> Information
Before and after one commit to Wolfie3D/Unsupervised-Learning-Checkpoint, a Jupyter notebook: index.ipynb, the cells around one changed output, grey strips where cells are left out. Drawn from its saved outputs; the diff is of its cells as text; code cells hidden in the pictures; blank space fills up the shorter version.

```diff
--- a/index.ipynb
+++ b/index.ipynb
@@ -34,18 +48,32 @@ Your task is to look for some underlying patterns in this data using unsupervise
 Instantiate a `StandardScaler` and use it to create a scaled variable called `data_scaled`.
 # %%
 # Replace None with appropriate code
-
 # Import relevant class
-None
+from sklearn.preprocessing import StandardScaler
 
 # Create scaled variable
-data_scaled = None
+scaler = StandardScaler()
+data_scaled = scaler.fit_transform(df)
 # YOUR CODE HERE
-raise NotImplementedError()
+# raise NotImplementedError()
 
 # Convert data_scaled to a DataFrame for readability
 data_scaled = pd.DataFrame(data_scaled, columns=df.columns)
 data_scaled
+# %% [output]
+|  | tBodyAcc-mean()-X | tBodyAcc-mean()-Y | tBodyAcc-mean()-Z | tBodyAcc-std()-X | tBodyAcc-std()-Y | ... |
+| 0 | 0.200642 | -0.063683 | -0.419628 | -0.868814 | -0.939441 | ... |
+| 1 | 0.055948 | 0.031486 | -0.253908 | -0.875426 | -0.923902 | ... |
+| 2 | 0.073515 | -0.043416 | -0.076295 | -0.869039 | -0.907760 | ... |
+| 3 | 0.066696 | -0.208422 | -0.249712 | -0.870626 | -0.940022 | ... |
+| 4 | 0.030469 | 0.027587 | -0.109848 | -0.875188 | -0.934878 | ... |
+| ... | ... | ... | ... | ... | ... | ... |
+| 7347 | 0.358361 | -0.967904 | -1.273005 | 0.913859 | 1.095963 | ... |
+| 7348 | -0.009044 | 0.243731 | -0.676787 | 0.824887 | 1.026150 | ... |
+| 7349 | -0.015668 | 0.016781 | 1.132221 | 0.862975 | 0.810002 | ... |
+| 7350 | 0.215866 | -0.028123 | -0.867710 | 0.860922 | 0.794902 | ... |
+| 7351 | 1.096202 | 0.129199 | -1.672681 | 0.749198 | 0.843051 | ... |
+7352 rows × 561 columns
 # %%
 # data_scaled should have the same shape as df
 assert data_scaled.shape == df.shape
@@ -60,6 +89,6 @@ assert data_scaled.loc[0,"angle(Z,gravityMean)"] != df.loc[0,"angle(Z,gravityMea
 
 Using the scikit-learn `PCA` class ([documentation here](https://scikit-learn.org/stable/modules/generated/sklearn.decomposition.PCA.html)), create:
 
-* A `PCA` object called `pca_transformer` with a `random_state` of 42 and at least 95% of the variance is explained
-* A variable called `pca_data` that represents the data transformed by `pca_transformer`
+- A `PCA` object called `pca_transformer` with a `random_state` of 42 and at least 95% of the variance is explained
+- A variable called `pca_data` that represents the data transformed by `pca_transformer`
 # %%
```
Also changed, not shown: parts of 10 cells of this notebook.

> Task statement
Reproduce the complete data exactly as presented above.

> Answer section
Before and after one commit to Wolfie3D/Unsupervised-Learning-Checkpoint, a Jupyter notebook: index.ipynb, the cells around one changed output, grey strips where cells are left out. Drawn from its saved outputs; the diff is of its cells as text; code cells hidden in the pictures; blank space fills up the shorter version.

```diff
--- a/index.ipynb
+++ b/index.ipynb
@@ -34,18 +48,32 @@ Your task is to look for some underlying patterns in this data using unsupervise
 Instantiate a `StandardScaler` and use it to create a scaled variable called `data_scaled`.
 # %%
 # Replace None with appropriate code
-
 # Import relevant class
-None
+from sklearn.preprocessing import StandardScaler
 
 # Create scaled variable
-data_scaled = None
+scaler = StandardScaler()
+data_scaled = scaler.fit_transform(df)
 # YOUR CODE HERE
-raise NotImplementedError()
+# raise NotImplementedError()
 
 # Convert data_scaled to a DataFrame for readability
 data_scaled = pd.DataFrame(data_scaled, columns=df.columns)
 data_scaled
+# %% [output]
+|  | tBodyAcc-mean()-X | tBodyAcc-mean()-Y | tBodyAcc-mean()-Z | tBodyAcc-std()-X | tBodyAcc-std()-Y | ... |
+| 0 | 0.200642 | -0.063683 | -0.419628 | -0.868814 | -0.939441 | ... |
+| 1 | 0.055948 | 0.031486 | -0.253908 | -0.875426 | -0.923902 | ... |
+| 2 | 0.073515 | -0.043416 | -0.076295 | -0.869039 | -0.907760 | ... |
+| 3 | 0.066696 | -0.208422 | -0.249712 | -0.870626 | -0.940022 | ... |
+| 4 | 0.030469 | 0.027587 | -0.109848 | -0.875188 | -0.934878 | ... |
+| ... | ... | ... | ... | ... | ... | ... |
+| 7347 | 0.358361 | -0.967904 | -1.273005 | 0.913859 | 1.095963 | ... |
+| 7348 | -0.009044 | 0.243731 | -0.676787 | 0.824887 | 1.026150 | ... |
+| 7349 | -0.015668 | 0.016781 | 1.132221 | 0.862975 | 0.810002 | ... |
+| 7350 | 0.215866 | -0.028123 | -0.867710 | 0.860922 | 0.794902 | ... |
+| 7351 | 1.096202 | 0.129199 | -1.672681 | 0.749198 | 0.843051 | ... |
+7352 rows × 561 columns
 # %%
 # data_scaled should have the same shape as df
 assert data_scaled.shape == df.shape
@@ -60,6 +89,6 @@ assert data_scaled.loc[0,"angle(Z,gravityMean)"] != df.loc[0,"angle(Z,gravityMea
 
 Using the scikit-learn `PCA` class ([documentation here](https://scikit-learn.org/stable/modules/generated/sklearn.decomposition.PCA.html)), create:
 
-* A `PCA` object called `pca_transformer` with a `random_state` of 42 and at least 95% of the variance is explained
-* A variable called `pca_data` that represents the data transformed by `pca_transformer`
+- A `PCA` object called `pca_transformer` with a `random_state` of 42 and at least 95% of the variance is explained
+- A variable called `pca_data` that represents the data transformed by `pca_transformer`
 # %%
```
Also changed, not shown: parts of 10 cells of this notebook.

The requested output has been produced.